%%
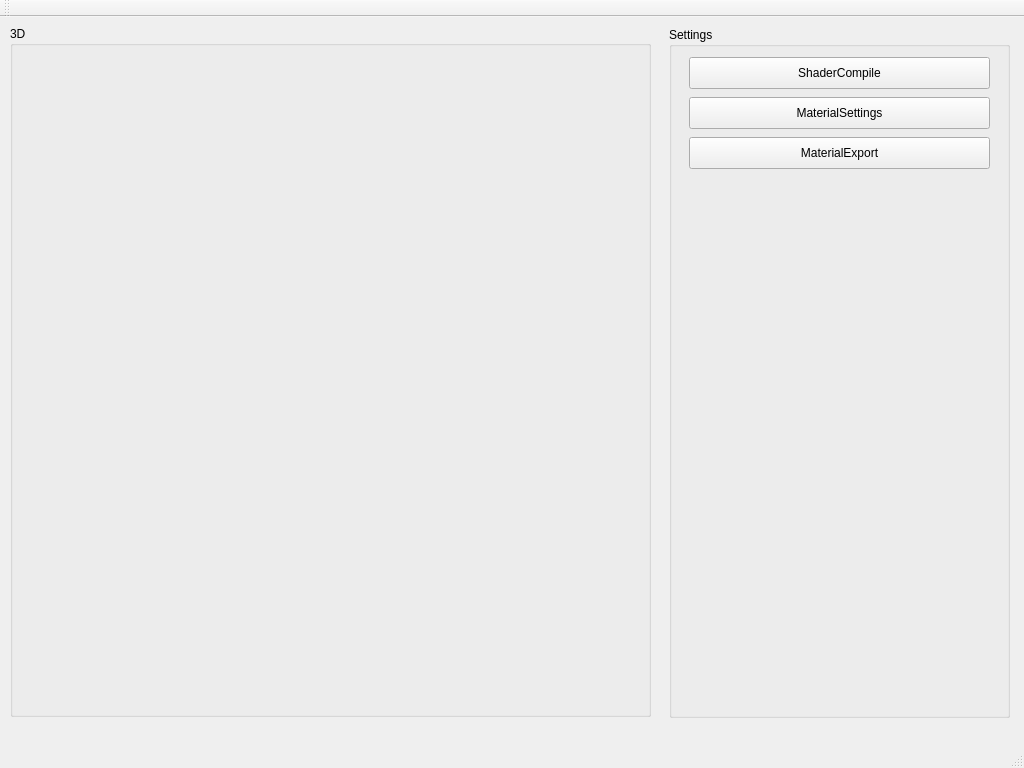
This is indieEngineShader/CMainWindowGUI.ui in codeoneclick/ie3D as Qt 5 draws it before an edit. The edited form follows.
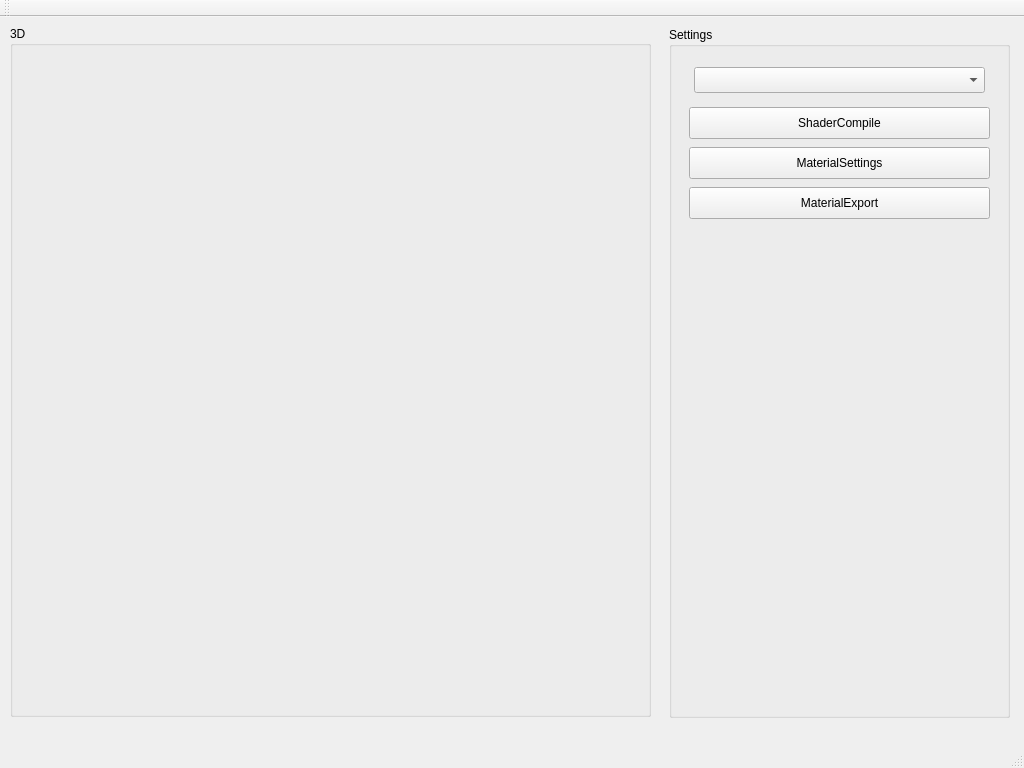
This is the edited form.

Patch:
```diff
--- a/indieEngineShader/CMainWindowGUI.ui
+++ b/indieEngineShader/CMainWindowGUI.ui
@@ -36,7 +36,7 @@
      <property name="geometry">
       <rect>
        <x>20</x>
-       <y>30</y>
+       <y>80</y>
        <width>301</width>
        <height>32</height>
       </rect>
@@ -49,7 +49,7 @@
      <property name="geometry">
       <rect>
        <x>20</x>
-       <y>70</y>
+       <y>120</y>
        <width>301</width>
        <height>32</height>
       </rect>
@@ -62,7 +62,7 @@
      <property name="geometry">
       <rect>
        <x>20</x>
-       <y>110</y>
+       <y>160</y>
        <width>301</width>
        <height>32</height>
       </rect>
@@ -71,6 +71,16 @@
       <string>MaterialExport</string>
      </property>
     </widget>
+    <widget class="QComboBox" name="materials_list">
+     <property name="geometry">
+      <rect>
+       <x>25</x>
+       <y>40</y>
+       <width>291</width>
+       <height>26</height>
+      </rect>
+     </property>
+    </widget>
    </widget>
    <widget class="QGroupBox" name="groupBox_2">
     <property name="geometry">
```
%%
**WORK TASK**
Omit every picture, then reproduce the rest of the listing exactly.

**ANSWER TO THIS TASK**
This is indieEngineShader/CMainWindowGUI.ui in codeoneclick/ie3D as Qt 5 draws it before an edit. The edited form follows.
This is the edited form.

Patch:
```diff
--- a/indieEngineShader/CMainWindowGUI.ui
+++ b/indieEngineShader/CMainWindowGUI.ui
@@ -36,7 +36,7 @@
      <property name="geometry">
       <rect>
        <x>20</x>
-       <y>30</y>
+       <y>80</y>
        <width>301</width>
        <height>32</height>
       </rect>
@@ -49,7 +49,7 @@
      <property name="geometry">
       <rect>
        <x>20</x>
-       <y>70</y>
+       <y>120</y>
        <width>301</width>
        <height>32</height>
       </rect>
@@ -62,7 +62,7 @@
      <property name="geometry">
       <rect>
        <x>20</x>
-       <y>110</y>
+       <y>160</y>
        <width>301</width>
        <height>32</height>
       </rect>
@@ -71,6 +71,16 @@
       <string>MaterialExport</string>
      </property>
     </widget>
+    <widget class="QComboBox" name="materials_list">
+     <property name="geometry">
+      <rect>
+       <x>25</x>
+       <y>40</y>
+       <width>291</width>
+       <height>26</height>
+      </rect>
+     </property>
+    </widget>
    </widget>
    <widget class="QGroupBox" name="groupBox_2">
     <property name="geometry">
```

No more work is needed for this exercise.